Why must Neil “train his brain?”
Write your answers in the comments section below


COMMENTS (23)
  • genevieveb-6-bar
    5/26/2016 - 08:17 p.m.

    Neil must "train his brain" because he was born deaf and did not hear spoken word directly after birth. In the article's middle, it states,"Neil got his first implant at 11 months old" (paragraph 7). Neil was nearly a year old when he first received his cochlear implant, a tool that enables him to hear. Due to Neil obtaining the hearing tools at close to a year old, he needed to "train his brain" to process words.

    I found this article inspiring because it is truly amazing that a deaf child can overcome his disability to be the champion in a competition in which he previously could not have joined.

  • caitlynk-2-bar
    5/26/2016 - 09:28 p.m.

    Neil must train his brain because naturally his brain doesn't understand sound so his brain doesn't process that how to speak. His brain needs to train itself how to speak and do other things naturally too. His brain also needs to use other senses in order to find out what people are saying. This article was interesting because it is cool to see that people are stepping out of there comfort zones in order to achieve their goals. This article surprised me because it showed that even if you have some sort of disadvantage you can still achieve your goals.

  • carlym-4-bar
    5/26/2016 - 10:40 p.m.

    Neil trains his brain because he needed to train his brain to spoken words. "After receiving cochlear implants in both ears as a baby, he had to train his brain to understand spoken words. It took countless hours of speech therapy."
    I enjoyed this article because I found it interesting that Neil overcame deafness during the Spelling Bee.

  • ericw-6-bar
    5/27/2016 - 12:52 a.m.

    Neil must train his brain because overcoming deafness to hear when you never had before can be overwhelming like a very loud noise to us.

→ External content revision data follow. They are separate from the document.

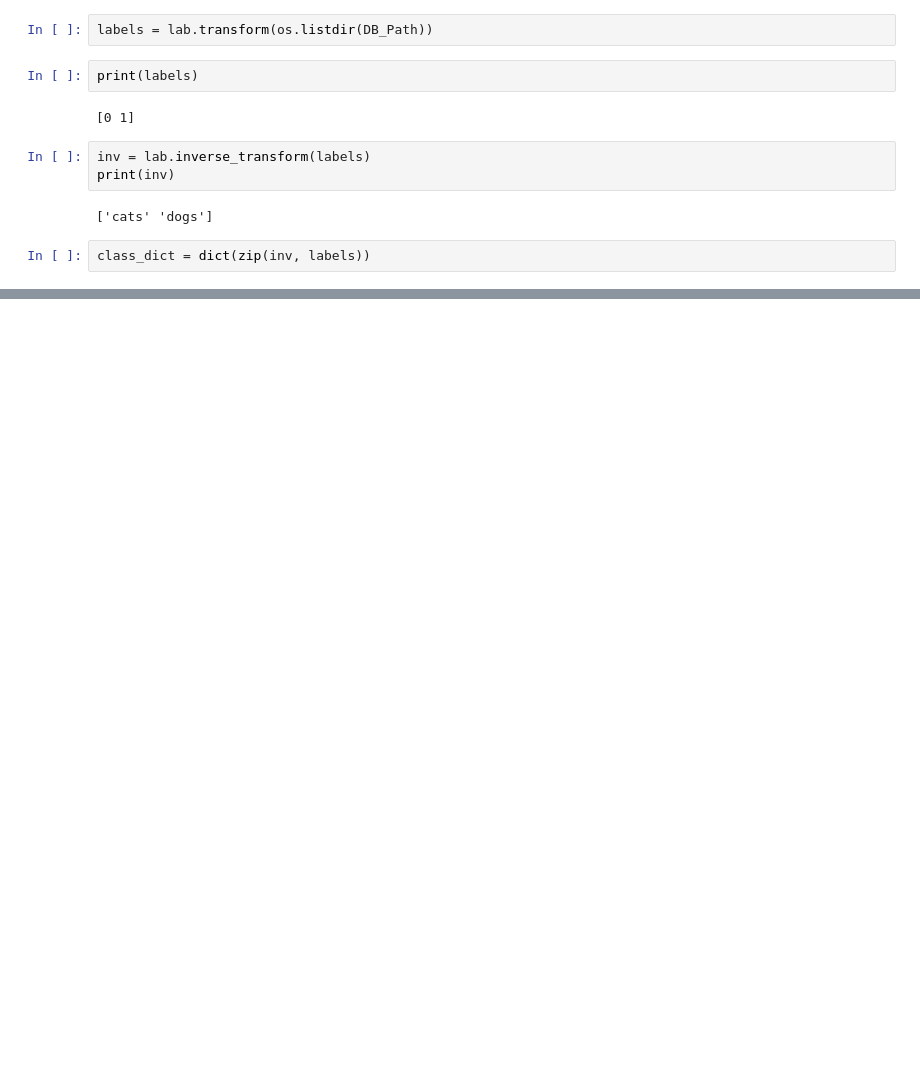
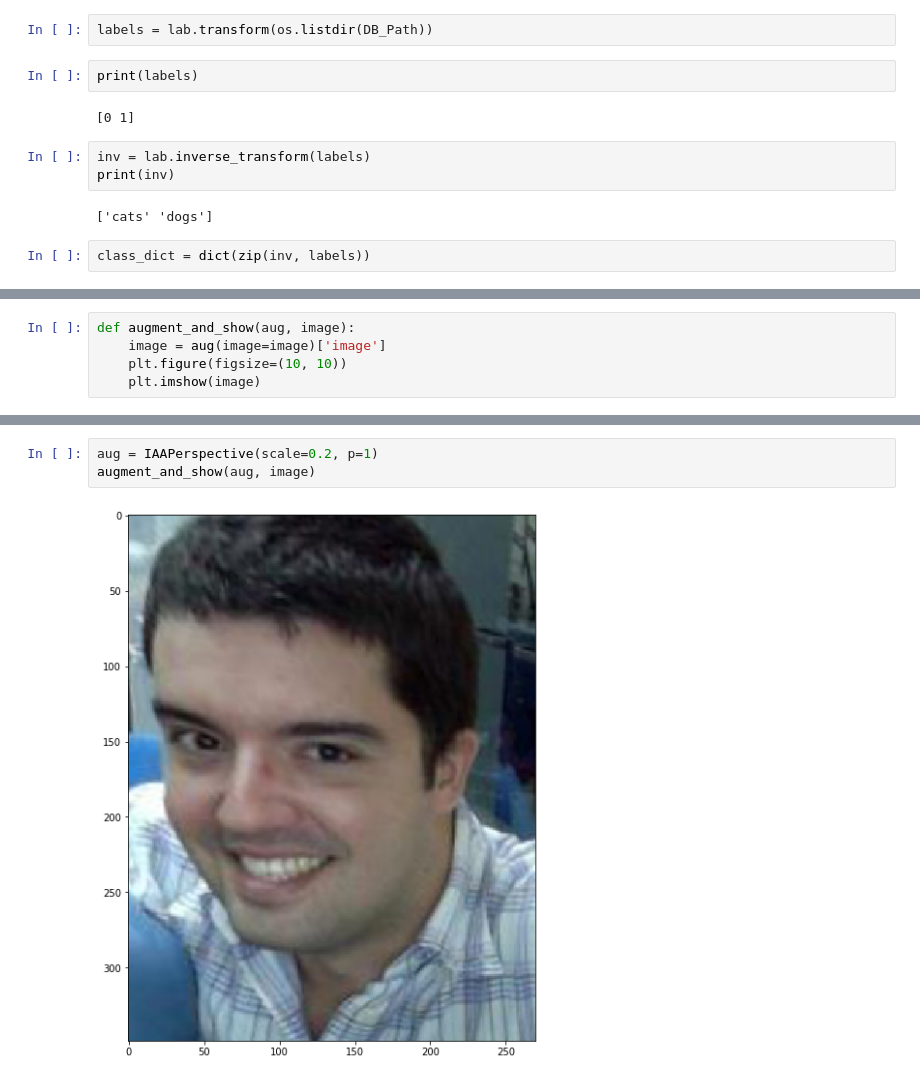
Before and after one commit to davidfreire/KFold_project, a Jupyter notebook: K_Fold.ipynb, the cells around one changed output, grey strips where cells are left out. Cells and saved outputs as stored; diff of their text form; blank space fills up the shorter version.

```diff
--- a/K_Fold.ipynb
+++ b/K_Fold.ipynb
@@ -120,0 +221,5 @@ class_dict = dict(zip(inv, labels))
+# %%
+def augment_and_show(aug, image):
+    image = aug(image=image)['image']
+    plt.figure(figsize=(10, 10))
+    plt.imshow(image)
@@ -120,0 +235,5 @@ class_dict = dict(zip(inv, labels))
+# %%
+aug = IAAPerspective(scale=0.2, p=1)
+augment_and_show(aug, image)
+# %% [output]
+[figure, added]
```
Also changed, not shown: parts of 27 cells of this notebook, 1 other file.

  • daytonb-3-bar
    5/27/2016 - 10:28 a.m.

    Neil must train is brain because of his cochlear implants which have been programmed to hear human words.

  • valeriep-1-bar
    5/27/2016 - 06:54 p.m.

    Neil must train his brain because his brain doesnt function as fast as ours because he cant hear. Also he needs to train his brain because of his cochlear implants.

  • taylore-1-bar
    5/30/2016 - 03:35 p.m.

    Neil has to train his brain so he can hear the specific words and filter out background noise. This article also said that he trains his brain and now competes in spelling bees. I thought this article was interesting and surprising because I never knew that you could overcome being deaf. One thing I learned from this article was that Neil's parents carry a genetic mutant for loss of hearing so their other daughter was also born deaf.

  • maggiec-3-bar
    5/30/2016 - 10:13 p.m.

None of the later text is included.